(WHAT THE TASK ASKS) Each line with the string "getElementById" is to be copied from the records below.

(EXTRACTED ENTRIES)
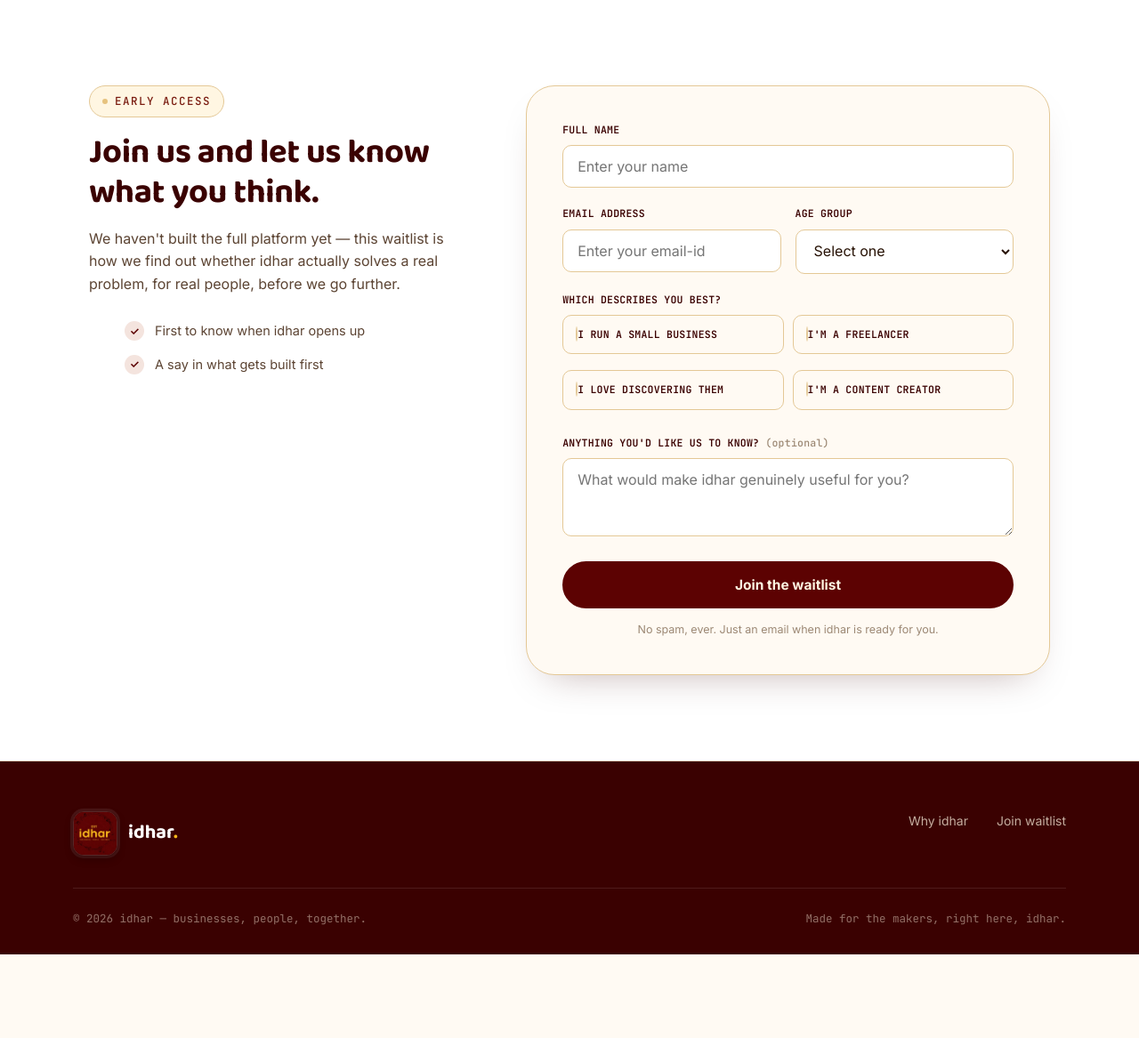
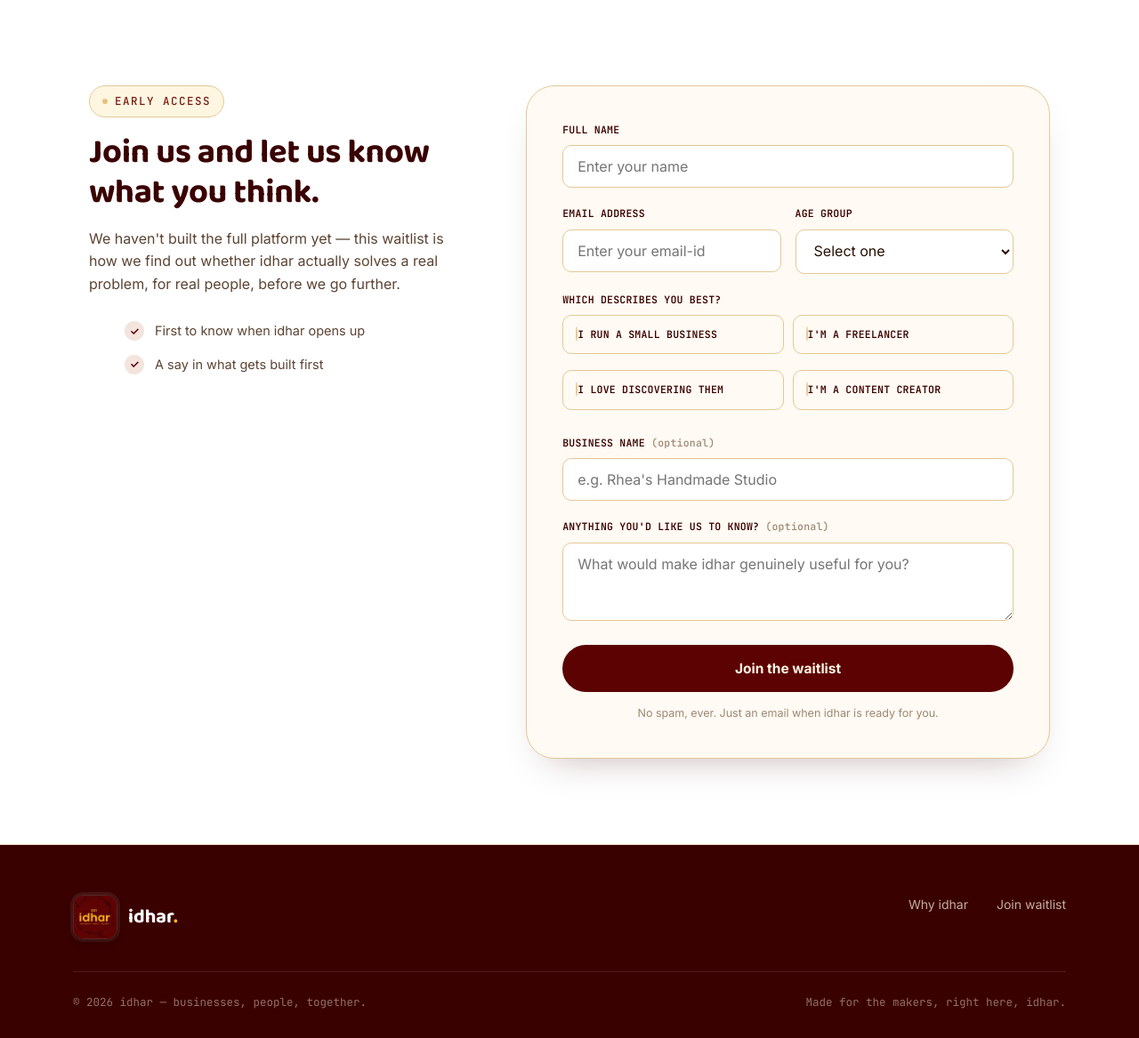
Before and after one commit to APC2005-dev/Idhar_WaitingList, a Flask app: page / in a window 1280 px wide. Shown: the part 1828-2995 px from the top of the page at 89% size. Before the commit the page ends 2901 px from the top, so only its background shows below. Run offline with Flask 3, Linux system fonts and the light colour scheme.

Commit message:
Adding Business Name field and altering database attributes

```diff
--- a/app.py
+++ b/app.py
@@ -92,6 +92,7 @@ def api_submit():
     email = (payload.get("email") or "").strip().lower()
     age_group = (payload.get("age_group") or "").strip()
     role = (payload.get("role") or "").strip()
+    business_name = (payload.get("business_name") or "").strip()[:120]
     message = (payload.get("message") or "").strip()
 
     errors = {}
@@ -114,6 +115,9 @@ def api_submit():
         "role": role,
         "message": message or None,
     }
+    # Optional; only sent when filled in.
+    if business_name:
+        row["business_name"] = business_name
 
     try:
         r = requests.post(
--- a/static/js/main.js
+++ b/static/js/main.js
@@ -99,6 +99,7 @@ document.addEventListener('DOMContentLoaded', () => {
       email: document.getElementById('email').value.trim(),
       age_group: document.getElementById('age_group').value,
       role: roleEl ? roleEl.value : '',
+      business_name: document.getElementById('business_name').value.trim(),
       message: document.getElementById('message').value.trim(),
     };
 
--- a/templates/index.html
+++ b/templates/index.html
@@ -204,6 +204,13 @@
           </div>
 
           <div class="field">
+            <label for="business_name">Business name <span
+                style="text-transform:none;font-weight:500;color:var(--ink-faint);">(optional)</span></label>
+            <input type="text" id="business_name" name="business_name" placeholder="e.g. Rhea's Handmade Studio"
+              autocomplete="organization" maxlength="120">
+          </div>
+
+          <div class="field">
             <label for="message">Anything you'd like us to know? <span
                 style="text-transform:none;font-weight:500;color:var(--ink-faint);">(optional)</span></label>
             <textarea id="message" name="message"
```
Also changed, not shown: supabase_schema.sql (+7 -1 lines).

(WORKED SOLUTION)
       email: document.getElementById('email').value.trim(),
       age_group: document.getElementById('age_group').value,
+      business_name: document.getElementById('business_name').value.trim(),
       message: document.getElementById('message').value.trim(),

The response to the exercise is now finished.